Beginner crampon-compatible boots?

I have a lot of experience in summer conditions (or what americans call "3-season"). I came to tramping from a trail running background, and continued wearing trail runners happily - so I know f all about boots. This winter I am taking an intro snow-skills course with the local alpine club - my goal is to get comfortable enough with crampons and an ice-axe to extend the conditions I can tramp in. I don't have desires to do winter alpinism adventures. Shoes are one of those things that I really feel should be purchased in a brick and mortar store, which sucks, as online shopping has (probably) killed the specialist stores around here. I went to town today (New Plymouth) to try and find some boots that would be suitable for beginner-level cramponing, and sadly, it seems that knowledgeable staff are next to impossible here - we don't have any serious mountain stores here (went to Kathmandu, Macpac, Shoe Clinic, Frontrunner, Hunting & Fishing - none of those are stores I'd associate with serious mountains, but it's all we have here!) So, unfortunately I couldn't get good advice to wrap my head around my options. I feel out of my depth, but does anyone have advice on how to pick out a good-enough boot from these kinds of big-box stores? I don't expect to be doing a lot of serious alpinism - probably my trips would have the majority completed without crampons. So I don't think I want a full alpinism boot with no flex in the sole, as I'd still use it for walking. Ideally I will keep the budget tight - I don't really know if I will enjoy technical winter tramping, I'm just exploring at the moment to see if I want to get into it seriously. I usually buy quality gear, but to 'dip my toe in' I can go with low quality (as long as its not dangerous) - and by the time they're ready to replace, I'll have a clearer idea of whether I want to invest seriously, and what kind of boot I need for my adventures. Does anyone have any guidance, or specific models at these generic stores I should look for?

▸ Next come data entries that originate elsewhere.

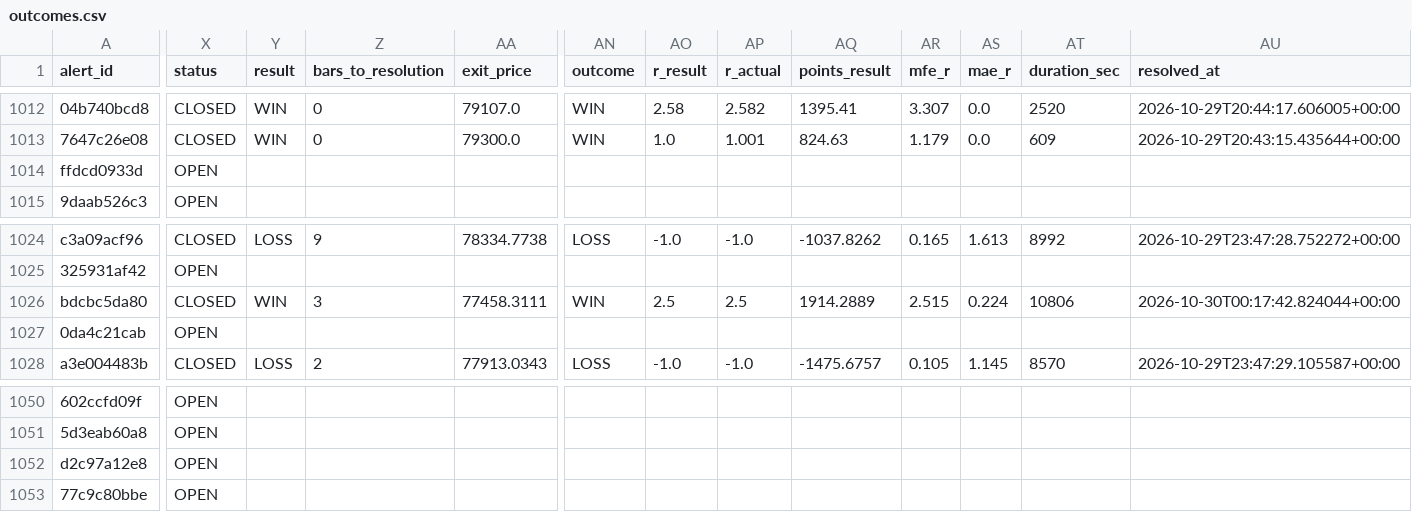
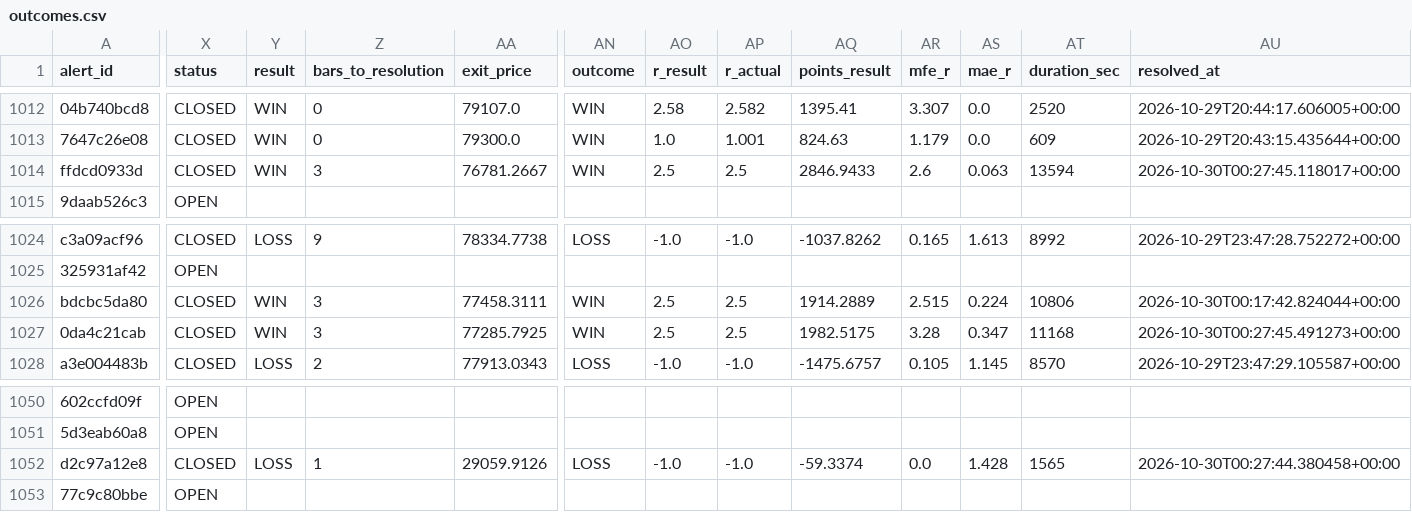
Before and after one commit to kdubsk1/bot, a CSV file: outcomes.csv, drawn as a sheet; only a part is shown, gaps mark what is left out; the diff names each change by its address in the sheet, - before the commit and + after, or states it on an @@ line.

Commit message:
Ledger: 2026-10-30 00:35 UTC

```diff
--- a/outcomes.csv
+++ b/outcomes.csv
-X1014 (status): OPEN
+X1014 (status): CLOSED
-Y1014 (result): (empty)
+Y1014 (result): WIN
-Z1014 (bars_to_resolution): (empty)
+Z1014 (bars_to_resolution): 3
-AA1014 (exit_price): (empty)
+AA1014 (exit_price): 76781.2667
-AN1014 (outcome): (empty)
+AN1014 (outcome): WIN
-AO1014 (r_result): (empty)
+AO1014 (r_result): 2.5
-AP1014 (r_actual): (empty)
+AP1014 (r_actual): 2.5
-AQ1014 (points_result): (empty)
+AQ1014 (points_result): 2846.9433
-AR1014 (mfe_r): (empty)
+AR1014 (mfe_r): 2.6
-AS1014 (mae_r): (empty)
+AS1014 (mae_r): 0.063
-AT1014 (duration_sec): (empty)
+AT1014 (duration_sec): 13594
-AU1014 (resolved_at): (empty)
+AU1014 (resolved_at): 2026-10-30T00:27:45.118017+00:00
-X1027 (status): OPEN
+X1027 (status): CLOSED
-Y1027 (result): (empty)
+Y1027 (result): WIN
-Z1027 (bars_to_resolution): (empty)
+Z1027 (bars_to_resolution): 3
-AA1027 (exit_price): (empty)
+AA1027 (exit_price): 77285.7925
-AN1027 (outcome): (empty)
+AN1027 (outcome): WIN
-AO1027 (r_result): (empty)
+AO1027 (r_result): 2.5
-AP1027 (r_actual): (empty)
+AP1027 (r_actual): 2.5
-AQ1027 (points_result): (empty)
+AQ1027 (points_result): 1982.5175
-AR1027 (mfe_r): (empty)
+AR1027 (mfe_r): 3.28
-AS1027 (mae_r): (empty)
+AS1027 (mae_r): 0.347
-AT1027 (duration_sec): (empty)
+AT1027 (duration_sec): 11168
-AU1027 (resolved_at): (empty)
+AU1027 (resolved_at): 2026-10-30T00:27:45.491273+00:00
-X1052 (status): OPEN
+X1052 (status): CLOSED
-Y1052 (result): (empty)
+Y1052 (result): LOSS
-Z1052 (bars_to_resolution): (empty)
+Z1052 (bars_to_resolution): 1
-AA1052 (exit_price): (empty)
+AA1052 (exit_price): 29059.9126
-AN1052 (outcome): (empty)
+AN1052 (outcome): LOSS
-AO1052 (r_result): (empty)
+AO1052 (r_result): -1.0
-AP1052 (r_actual): (empty)
+AP1052 (r_actual): -1.0
-AQ1052 (points_result): (empty)
+AQ1052 (points_result): -59.3374
-AR1052 (mfe_r): (empty)
+AR1052 (mfe_r): 0.0
-AS1052 (mae_r): (empty)
+AS1052 (mae_r): 1.428
-AT1052 (duration_sec): (empty)
+AT1052 (duration_sec): 1565
-AU1052 (resolved_at): (empty)
+AU1052 (resolved_at): 2026-10-30T00:27:44.380458+00:00
```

Boots that are made of plastic and have a rigid midsole are designed not to flex behind the toes at all. These were once the only real option for crampons. They are also the most waterproof option. Over time there has come about a plethora of fabric and leather boots which have the capacity for fitting crampons. These initially seem stiff with the rigid midsole but over time they become flexible as they stretch and twist with use. They become less compatible with rigid crampons over time but can at least serve as tramping boots for another life. There have however, been in existence for some time, crampons which are articulated. These are designed to flexible and to bend with the boot. They usually employ a strap on system, front and back, and don't require the lip on the back and/or front of the sole. I would suggest you look for an articulated crampon. I used to own a Charlet Moser set. You would probably have to get them from Europe or the US. If you don't intend to ice climb or ascend vertical routes and your efforts will only require you to walk on ice or glaciers, front points such as those on 12 point crampons are unnecessary.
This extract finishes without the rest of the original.